There has been a lot of talk lately about the government’s stimulus package that is supposed to be the savior our economy. The truth is, no stimulus package is going to change America’s economic situation overnight. If your wallet has seen brighter days, or if you just want to be ready for the worst, now is the time to change old spending habits and prepare for the future. No one wants to quit any habit cold turkey. Replace expensive habits with frugal, but smart alternatives, and you may come to prefer a more prudent style of living. Here are a few easy ideas to stimulate your bank account:
Meal planning is not only easier on your wallet, it’s easier on your waste line. Americans eat out way too much, and when we do go grocery shopping, often times quick meals are chosen over more cost effective and healthy alternatives. Pick a day each week to meal plan for up to a month and create a calendar of your meals. Look at weekly ads and coupons and try and implement some of those items into your plan.

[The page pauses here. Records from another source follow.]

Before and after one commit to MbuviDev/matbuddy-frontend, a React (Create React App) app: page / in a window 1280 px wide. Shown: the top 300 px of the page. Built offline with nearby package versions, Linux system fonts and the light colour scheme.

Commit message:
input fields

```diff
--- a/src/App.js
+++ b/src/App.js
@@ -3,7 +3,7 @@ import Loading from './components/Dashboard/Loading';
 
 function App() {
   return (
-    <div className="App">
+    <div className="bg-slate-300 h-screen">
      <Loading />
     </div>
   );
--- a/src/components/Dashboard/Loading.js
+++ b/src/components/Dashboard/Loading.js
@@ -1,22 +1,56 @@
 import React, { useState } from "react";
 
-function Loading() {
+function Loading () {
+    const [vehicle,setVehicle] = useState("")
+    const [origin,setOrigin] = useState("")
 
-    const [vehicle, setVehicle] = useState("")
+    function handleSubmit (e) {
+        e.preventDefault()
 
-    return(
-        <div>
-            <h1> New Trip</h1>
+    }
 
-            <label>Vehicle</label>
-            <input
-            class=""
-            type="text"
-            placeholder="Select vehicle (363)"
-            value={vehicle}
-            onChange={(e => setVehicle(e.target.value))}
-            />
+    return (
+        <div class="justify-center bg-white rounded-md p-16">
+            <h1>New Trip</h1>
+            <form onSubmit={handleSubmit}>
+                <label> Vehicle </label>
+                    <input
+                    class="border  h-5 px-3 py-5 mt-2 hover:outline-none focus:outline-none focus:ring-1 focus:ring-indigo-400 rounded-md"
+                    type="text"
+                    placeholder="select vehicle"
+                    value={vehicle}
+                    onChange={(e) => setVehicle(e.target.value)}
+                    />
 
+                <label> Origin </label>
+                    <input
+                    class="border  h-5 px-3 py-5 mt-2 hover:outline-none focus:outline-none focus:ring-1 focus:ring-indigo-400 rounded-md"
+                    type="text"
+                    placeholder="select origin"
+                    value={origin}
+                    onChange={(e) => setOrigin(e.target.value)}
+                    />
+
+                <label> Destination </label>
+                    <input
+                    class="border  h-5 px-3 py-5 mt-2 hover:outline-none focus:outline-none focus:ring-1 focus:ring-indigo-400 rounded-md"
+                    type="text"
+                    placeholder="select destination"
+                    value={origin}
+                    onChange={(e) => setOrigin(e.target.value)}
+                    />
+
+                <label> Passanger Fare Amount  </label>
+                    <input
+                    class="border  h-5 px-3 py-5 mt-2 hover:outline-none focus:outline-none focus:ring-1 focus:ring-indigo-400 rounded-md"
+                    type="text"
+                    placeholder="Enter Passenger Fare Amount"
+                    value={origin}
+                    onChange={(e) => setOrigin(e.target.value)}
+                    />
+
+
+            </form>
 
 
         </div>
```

Buy Designer at Discount
A lot of people think buying at discounted prices means not buying name brand and sacrificing quality. Anyone who has ever stepped into a Ross, T.J. Maxx, or Marshalls, knows that designer brands are not just found at the mall. Shop the clearance racks in these stores and you’ll get even better bargains.

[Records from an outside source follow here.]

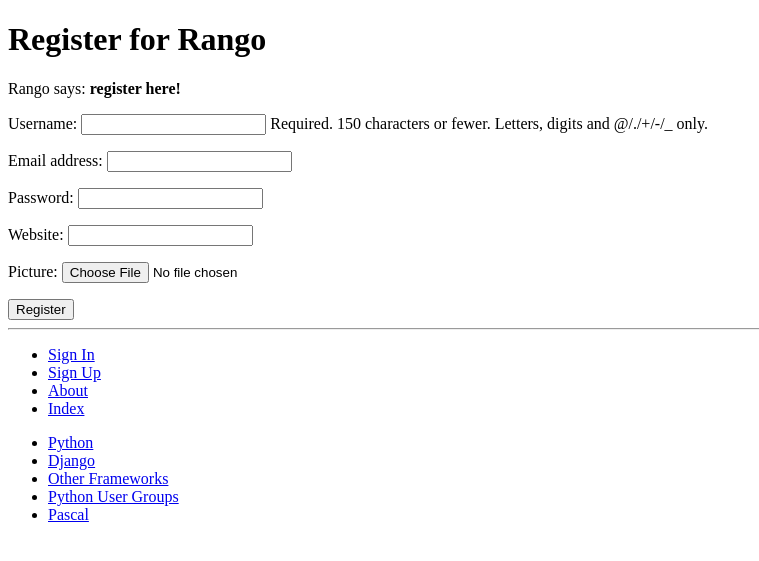
After one commit to 2420419o/tango_with_django_project, a Django app: page /rango/register/ in a window 1280 px wide. The commit adds this page. Shown: the top 561 px of the page, without its empty margins (0-759 px from the left). Run offline with Django 3.2, Linux system fonts and the light colour scheme; data comes from the database, SQL or seed files in the repository; both versions use the stored data as it was after the commit.

Commit message:
Chapter 9

```diff
--- a/rango/admin.py
+++ b/rango/admin.py
@@ -1,5 +1,6 @@
 from django.contrib import admin
 from rango.models import Category, Page
+from rango.models import UserProfile
 
 class CategoryAdmin(admin.ModelAdmin):
     prepopulated_fields = {'slug': ('name',)}
@@ -10,3 +11,4 @@ class PageAdmin(admin.ModelAdmin):
 # Register your models here.
 admin.site.register(Category, CategoryAdmin)
 admin.site.register(Page, PageAdmin)
+admin.site.register(UserProfile)
--- a/rango/forms.py
+++ b/rango/forms.py
@@ -1,5 +1,6 @@
 from django import forms
-from rango.models import Page, Category
+from django.contrib.auth.models import User
+from rango.models import Page, Category, UserProfile
 
 class CategoryForm(forms.ModelForm):
     name = forms.CharField(max_length=Category.max_length, help_text="Please enter the category name.")
@@ -34,3 +35,15 @@ class PageForm(forms.ModelForm):
         # Provide an association between the ModelForm and a model
         model = Page
         exclude = ('category',) # or fields = ('title', 'url', 'views')
+
+class UserForm(forms.ModelForm):
+    password = forms.CharField(widget=forms.PasswordInput())
+
+    class Meta:
+        model = User
+        fields = ('username', 'email', 'password')
+
+class UserProfileForm(forms.ModelForm):
+    class Meta:
+        model = UserProfile
+        fields = ('website', 'picture')
--- a/rango/models.py
+++ b/rango/models.py
@@ -1,5 +1,6 @@
 from django.db import models
 from django.template.defaultfilters import slugify
+from django.contrib.auth.models import User
 
 # Create your models here.
 class Category(models.Model):
@@ -29,3 +30,16 @@ class Page(models.Model):
 
     def __str__(self):
         return self.title
+
+
+class UserProfile(models.Model):
+    # This line is required. Links UserProfile to a User model instance.
+    user = models.OneToOneField(User)
+
+    # The additional attributes we wish to include
+    website = models.URLField(blank=True)
+    picture = models.ImageField(upload_to='profile_images', blank=True)
+
+    # Override the __unicode__() method to return out something meaningful!
+    def __str__(self):
+        return self.user.username
--- a/rango/urls.py
+++ b/rango/urls.py
@@ -7,4 +7,8 @@ urlpatterns = [
     url(r'^add_category/$', views.add_category, name='add_category'),
     url(r'^category/(?P<category_name_slug>[\w\-]+)/$', views.show_category, name='show_category'),
     url(r'^category/(?P<category_name_slug>[\w\-]+)/add_page/$', views.add_page, name='add_page'),
+    url(r'^register/$', views.register, name='register'),
+    url(r'^login/$', views.user_login, name='login'),
+    url(r'^restricted/', views.restricted, name='restricted'),
+    url(r'^logout/$', views.user_logout, name='logout'),
 ]
--- a/rango/views.py
+++ b/rango/views.py
@@ -1,9 +1,14 @@
 from django.shortcuts import render
-from django.http import HttpResponse
+from django.contrib.auth import authenticate, login, logout
+from django.contrib.auth.decorators import login_required
+from django.http import HttpResponseRedirect, HttpResponse
+from django.core.urlresolvers import reverse
 from rango.models import Category
 from rango.models import Page
 from rango.forms import CategoryForm
 from rango.forms import PageForm
+from rango.forms import UserForm, UserProfileForm
+
 
 def index(request):
     # Query the database for a list of ALL categories currently stored.
@@ -55,6 +60,7 @@ def show_category(request, category_name_slug):
 
     return render(request, 'rango/category.html', context=context_dict)
 
+@login_required
 def add_category(request):
     form = CategoryForm()
 
@@ -75,6 +81,7 @@ def add_category(request):
 
     return render(request, 'rango/add_category.html', {'form': form})
 
+@login_required
 def add_page(request, category_name_slug):
     try:
         category = Category.objects.get(slug=category_name_slug)
@@ -96,3 +103,116 @@ def add_page(request, category_name_slug):
 
     context_dict = {'form': form, 'category': category}
     return render(request, 'rango/add_page.html', context_dict)
+
+def register(request):
+    # A boolean value for telling the template
+    # whether the registration was successful.
+    # Set to False initially. Code changes value to
+    # True when registration succeeds.\
+    registered = False
+
+    # If it's a HTTP POST, we're interested in processing form data.
+    if request.method == 'POST':
+        # Attempt to grab information from the raw form information.
+        # Note that we make use of both UserForm and UserProfileForm.
+        user_form = UserForm(data=request.POST)
+        profile_form = UserProfileForm(data=request.POST)
+
+        # If the two forms are valid...
+        if user_form.is_valid() and profile_form.is_valid():
+            # Save the user's form data to the database.
+            user = user_form.save()
+
+            # Now we hash the password with the set_password method.
+            # Once hashed, we can update the user object.
+            user.set_password(user.password)
+            user.save()
+
+            # Now sort out the UserProfile instance.
+            # Since we need to set the user attribute ourselves,
+            # we set commit=False. This delays saving the model
+            # until we're ready to avoid integrity problems.
+            profile = profile_form.save(commit=False)
+            profile.user = user
+
+            # Did the user provide a profile picture?
+            # If so, we need to get it from the input form and
+            # put it in the UserProfile model.
+            if 'picture' in request.FILES:
+                profile.picture = request.FILES['picture']
+
+            # Now we save the UserProfile model instance.
+            profile.save()
+
+            # Update our variable to indicate that the template
+            # registration was successful.
+            registered = True
+        else:
+            # Invalid form or forms - mistakes or something else?
+            # Print problems to the terminal.
+            print(user_form.errors, profile_form.errors)
+    else:
+        # Not a HTTP POST, so we render our form using two ModelForm instances.
+        # These forms will be blank, ready for user input.
+        user_form = UserForm()
+        profile_form = UserProfileForm()
+
+    # Render the template depending on the context.
+    return render(request, 'rango/register.html', {'user_form': user_form,
+                                                   'profile_form': profile_form,
+                                                   'registered': registered})
+
+def user_login(request):
+    # If the request is a HTTP POST, try to pull out the relevant information.
+    if request.method == 'POST':
+        # Gather the username and password provided by the user.
+        # This information is obtained from the login form.
+        # We use request.POST.get('<variable>') as opposed
+        # to request.POST['<variable>'], because the
+        # request.POST.get('<variable>') returns None if the
+        # value does not exist, while request.POST['<variable>']
+        # will raise a KeyError exception.
+        username = request.POST.get('username')
+        password = request.POST.get('password')
+
+        # Use Django's machinery to attempt to see if the username/password
+        # combination is valid - a User object is returned if it is.
+        user = authenticate(username=username, password=password)
+
+        # If we have a User object, the details are correct.
+        # If None (Python's way of representing the absence of a value), no user
+        # with matching credentials was found.
+        if user:
+            # Is the account active? It could have been disabled.
+            if user.is_active:
+                # If the account is valid and active, we can log the user in.
+                # We'll send the user back to the homepage.
+                login(request, user)
+                return HttpResponseRedirect(reverse('index'))
+            else:
+                # An inactive account was used - no logging in!
+                return HttpResponse("Your Rango account is disabled.")
+        else:
+            # Bad login details were provided. So we can't log the user in.
+            print("Invalid login details: {0}, {1}".format(username, password))
+            return HttpResponse("Invalid login details supplied.")
+
+    # The request is not a HTTP POST, so display the login form.
+    # This scenario would most likely be a HTTP GET.
+    else:
+        # No context variables to pass to the template system, hence the
+        # blank dictionary object...
+        return render(request, 'rango/login.html', {})
+
+@login_required
+def restricted(request):
+    return render(request, 'rango/restricted.html', {})
+
+# Use the login_required() decorator to ensure only those logged in can
+# access the view.
+@login_required
+def user_logout(request):
+    # Since we know the user is logged in, we can now just log them out.
+    logout(request)
+    # Take the user back to the homepage.
+    return HttpResponseRedirect(reverse('index'))
--- a/templates/rango/base.html
+++ b/templates/rango/base.html
@@ -19,7 +19,14 @@
         <hr />
         <div>
             <ul>
-                <li><a href="{% url 'add_category' %}">Add New Category</a></li>
+                {% if user.is_authenticated %}
+                    <li><a href="{% url 'restricted' %}">Restricted Page</a></li>
+                    <li><a href="{% url 'logout' %}">Logout</a></li>
+                    <li><a href="{% url 'add_category' %}">Add New Category</a></li>
+                {% else %}
+                    <li><a href="{% url 'login' %}">Sign In</a></li>
+                    <li><a href="{% url 'register' %}">Sign Up</a></li>
+                {% endif %}
                 <li><a href="{% url 'about' %}">About</a></li>
                 <li><a href="{% url 'index' %}">Index</a></li>
             </ul>
--- a/templates/rango/category.html
+++ b/templates/rango/category.html
@@ -18,7 +18,9 @@
         {% else %}
             <strong>No pages currently in category.</strong>
         {% endif %}
-        <a href="{% url 'add_page' category.slug %}">Add a Page</a>
+        {% if user.is_authenticated %}
+            <a href="{% url 'add_page' category.slug %}">Add a Page</a>
+        {% endif %}
     {% else %}
         The specified category does not exist!
     {% endif %}
--- /dev/null
+++ b/templates/rango/register.html
@@ -0,0 +1,26 @@
+{% extends 'rango/base.html' %}
+{% load staticfiles %}
+
+{% block title_block %}
+    Register
+{% endblock %}
+
+{% block body_block %}
+    <h1>Register for Rango</h1>
+    {% if registered %}
+        Rango says: <strong>thank you for registering!</strong>
+        <a href="{% url 'index' %}">Return to the homepage.</a>
+    {% else %}
+        Rango says: <strong>register here!</strong><br />
+        <form id="user_form" method="post" action="{% url 'register' %}" enctype="multipart/form-data">
+            {% csrf_token %}
+
+            <!-- Display each form -->
+            {{ user_form.as_p }}
+            {{ profile_form.as_p }}
+
+            <!-- Provide a button to click to submit the form -->
+            <input type="submit" name="submit" value="Register" />
+        </form>
+    {% endif %}
+{% endblock %}
```
Also changed, not shown: tango_with_django_project/settings.py (+14 -0 lines), templates/rango/index.html (+7 -1 lines), templates/rango/login.html (added, +18 -0 lines), templates/rango/restricted.html (added, +9 -0 lines), db.sqlite3, media/profile_images/rango.jpg (added), media/profile_images/testuser.jpg (added), media/profile_images/testuser_Jk9DDnd.jpg (added), media/profile_images/testuser_KKGAxpE.jpg (added), rango/migrations/0005_userprofile.py (added).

Get a Library Card
One of the first thing to go during hard times is entertainment. Books, cds, and movies at the library may not come with frothy beverages or trendy gifts, but at least they’re free. Many libraries will even allow you to put books on hold online so you won’t be left browsing bestsellers from two years ago.

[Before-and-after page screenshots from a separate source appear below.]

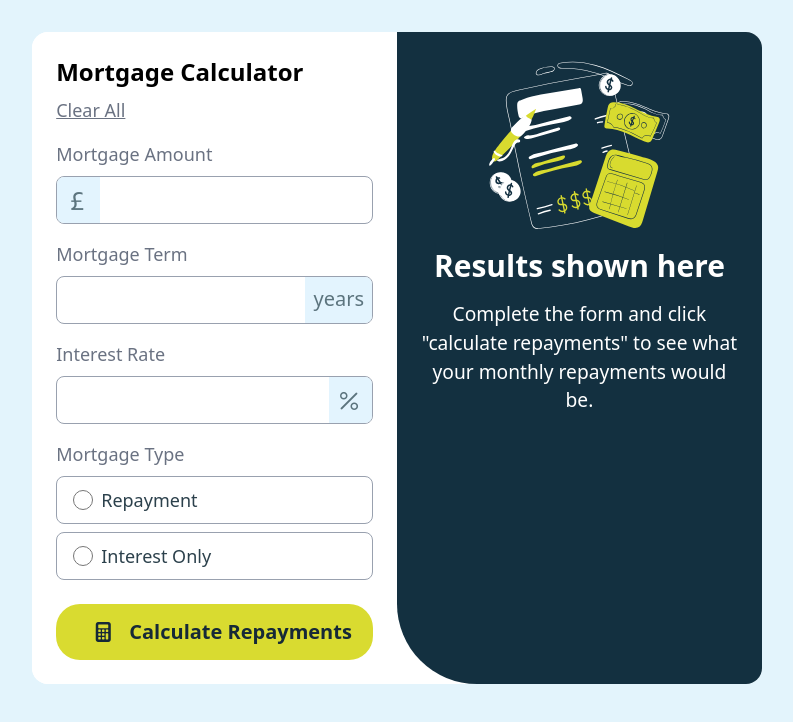
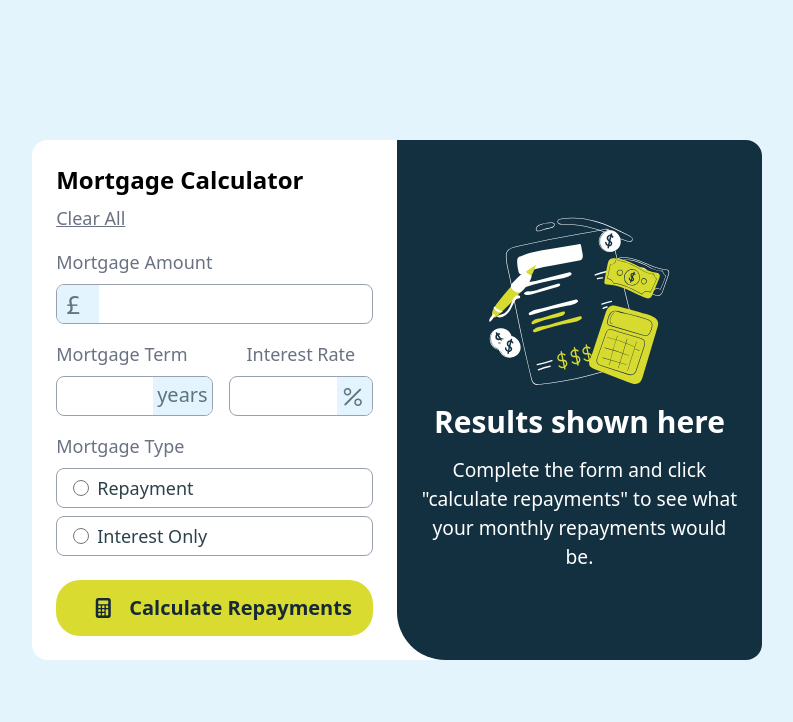
Before and after one commit to Lethabo-Michelle/mortgage-calculator, a React (Vite) app: page / in a window 1280 px wide. Shown: the top 722 px of the page, without its empty margins (243-1036 px from the left). Built offline with nearby package versions, Linux system fonts and the light colour scheme.

Commit message:
desktop layout

```diff
--- a/src/App.css
+++ b/src/App.css
@@ -6,25 +6,50 @@ div:has(>input:checked) {
     background-color: #d9db3040;
 }
 
+input:focus {
+    outline: none;
+}
+
+.input-group:focus-within {
+    border-color: #d9db30;
+    border-width: 0.1rem;
+}
+
 @media (width >= 40rem) {
+
+    #root {
+        display: flex;
+        justify-content: center;
+        align-items: center;
+        height: 100%;
+    }
 
     body {
         background-color: #e3f4fc;
         padding: 2rem;
     }
 
-    .calculator{
+    .calculator {
         border-radius: 1rem 1rem;
         width: 60%;
-        height: 30%;
+        height: fit-content;
     }
 
-    .results{
-        border-radius: 0 1rem 1rem 5rem;
+    .results {
+        border-radius: 0 1rem 1rem 3rem;
+        justify-content: center;
     }
 
-    .form{
+    .form {
         border-radius: 1rem 0 0 1rem;
     }
 
+    .inputs {
+        display: flex;
+        gap: 1rem;
+    }
+
+    .input{
+        align-items: center;
+    }
 }
--- a/src/components/Calculator.jsx
+++ b/src/components/Calculator.jsx
@@ -10,7 +10,7 @@ function Calculator() {
     }
 
     return (
-        <div className="calculator h-svh grid grid-rows-1-2 m-auto md:grid-cols-2 md:grid md:bg-white">
+        <div className="calculator h-svh grid grid-rows-1-2 md:grid-cols-2 md:grid md:bg-white">
             {/*<h1>Mortgage Calculator</h1>*/}
             <Form submitValues={calculate}/>
             <Results value={isEmpty}/>
--- a/src/components/Form.jsx
+++ b/src/components/Form.jsx
@@ -11,38 +11,42 @@ function Form(props) {
         <form className="form p-6 md:bg-white" action={handleSubmit}>
             <div>
                 <h1 className="sm text-2xl font-bold mb-2">Mortgage Calculator</h1>
-                <a href="" className="text-lg text-gray-500 underline 1dc mb-2">Clear All</a>
+                <a href="#" className="text-lg text-gray-500 underline 1dc mb-2">Clear All</a>
             </div>
             <div className="flex flex-col py-4">
                 <label htmlFor="" className="text-lg text-gray-500 mb-2">Mortgage Amount</label>
-                <div className="flex items-center border-1 border-gray-400 h-12 overflow-hidden rounded-[0.5rem]">
-                    <i className="bi bi-currency-pound text-2xl p-2 text-[#5c747e] bg-[#e3f4fe] w-12 h-full"></i>
-                    <input type="number" className="border-none px-4 text-[#2c414c] text-xl h-full w-full"/>
+                <div className="input-group input flex items-center border-1 border-gray-400 h-12 md:h-10 overflow-hidden rounded-[0.5rem]">
+                    <i className="bi bi-currency-pound text-2xl p-2 md:p-1 text-[#5c747e] bg-[#e3f4fe] w-12 h-full"></i>
+                    <input type="text" className="border-none px-4 text-[#2c414c] text-xl h-full w-full"/>
                 </div>
             </div>
+            <div className="inputs">
                 <div className="flex flex-col pb-4">
                     <label htmlFor="" className="text-lg text-gray-500 mb-2">Mortgage Term</label>
-                <div className="flex justify-between border-1 border-gray-400 h-12 overflow-hidden rounded-[0.5rem]">
+                    <div
+                        className="input-group input flex justify-between border-1 border-gray-400 h-12 md:h-10 overflow-hidden rounded-[0.5rem]">
                         <input type="text" className="border-none text-[#2c414c] text-xl px-4 h-full w-full"/>
-                    <span className="bg-[#e3f4fe] p-2 text-xl text-[#5c747e] w-20 h-full">years</span>
+                        <span className="bg-[#e3f4fe] p-2 md:p-1 text-xl text-[#5c747e] w-20 h-full">years</span>
                     </div>
                 </div>
-            <div className="flex flex-col pb-4">
+                <div className="input flex flex-col pb-4">
                     <label htmlFor="" className="text-lg text-gray-500 mb-2">Interest Rate</label>
-                <div className="flex items-center justify-between border-1 border-gray-400 h-12 overflow-hidden rounded-lg">
+                    <div
+                        className="input-group flex items-center md:h-10 justify-between border-1 border-gray-400 h-12 overflow-hidden rounded-lg">
                         <input type="text" className="border-none text-[#2c414c] text-xl px-4 h-full w-full"/>
-                    <i className="bi bi-percent p-2 text-2xl text-[#5c747e] bg-[#e3f4fe] w-12 h-full"></i>
+                        <i className="bi bi-percent p-2 md:p-1 text-2xl text-[#5c747e] bg-[#e3f4fe] w-12 h-full"></i>
+                    </div>
                 </div>
             </div>
             <div>
                 <label htmlFor="" className="text-lg text-gray-500">Mortgage Type</label>
-                <div className="border-1 border-gray-400 h-12 rounded-lg my-2 flex gap-2 items-center px-4">
-                    <input type="radio" name="mortgageType" id="repayment" className="w-5 h-5"/>
+                <div className="input border-1 border-gray-400 h-12 md:h-10 rounded-lg my-2 flex gap-2 items-center px-4">
+                    <input type="radio" name="mortgageType" id="repayment" className="w-4 h-4 "/>
                     <label for="interestOnly" className="text-lg font-medium text-[#2c414c]">Repayment</label>
                 </div>
-                <div className="border-1 border-gray-400 h-12  rounded-lg  mb-6 flex gap-2 items-center px-4">
-                    <input type="radio" name="mortgageType" id="interestOnly" className="w-5 h-5 "/>
-                    <label for="interestOnly"  className="text-lg font-medium text-[#2c414c]">Interest Only</label>
+                <div className="input border-1 border-gray-400 h-12 md:h-10  rounded-lg  mb-6 flex gap-2 items-center px-4">
+                    <input type="radio" name="mortgageType" id="interestOnly" className="w-4 h-5 "/>
+                    <label for="interestOnly" className="text-lg font-medium text-[#2c414c]">Interest Only</label>
                 </div>
             </div>
             <button className="w-full h-14 rounded-3xl bg-[#d9db30] text-xl font-bold text-[#162937]">
```
Lines whose indentation alone changed are shown as unchanged.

Buy and Sell Used
Buying and selling used items doesn’t necessarily mean taking a trip to your local Salvation Army, although there’s no shame in that. Craigslist, garage sales, local classifieds, and consignment stores are also great alternatives. Go with a purpose and you’ll probably find treasure, otherwise you might wind up with someone else’s trash.
Lose the Land Line
Most people are dependent on cell phones, but are you dependent on your home phone? If not, it’s probably a bill you could do without.
Racking up credit card debt is an obvious no-no. When you’re really trying to count your pennies though, leave your debit card at home and use cash. Passing cold, hard cash across a counter is a lot harder on the conscience then swiping a card. Furthermore, using cash makes it more difficult to spend money you don’t have and forces you to reexamine your purchases.